* Stored dataset items:
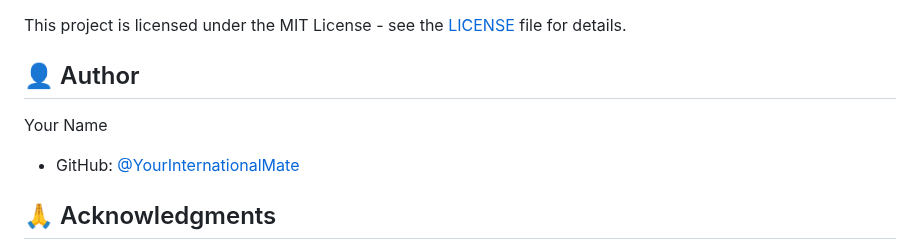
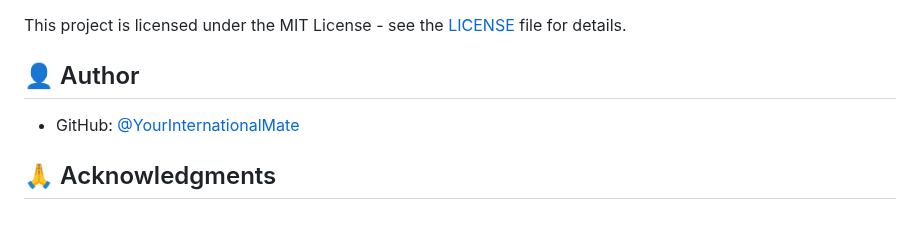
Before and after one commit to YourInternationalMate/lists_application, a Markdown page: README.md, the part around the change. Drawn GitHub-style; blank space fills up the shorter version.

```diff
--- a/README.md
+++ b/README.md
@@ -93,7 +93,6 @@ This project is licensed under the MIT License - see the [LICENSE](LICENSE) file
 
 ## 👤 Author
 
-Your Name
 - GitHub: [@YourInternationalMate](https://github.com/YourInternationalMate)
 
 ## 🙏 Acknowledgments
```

* WHAT YOU NEED TO DO: Which of the lines above carry the string "YourInternationalMate"? Copy every one.

* EXERCISE RESPONSE:
Before and after one commit to YourInternationalMate/lists_application, a Markdown page: README.md, the part around the change. Drawn GitHub-style; blank space fills up the shorter version.
 - GitHub: [@YourInternationalMate](https://github.com/YourInternationalMate)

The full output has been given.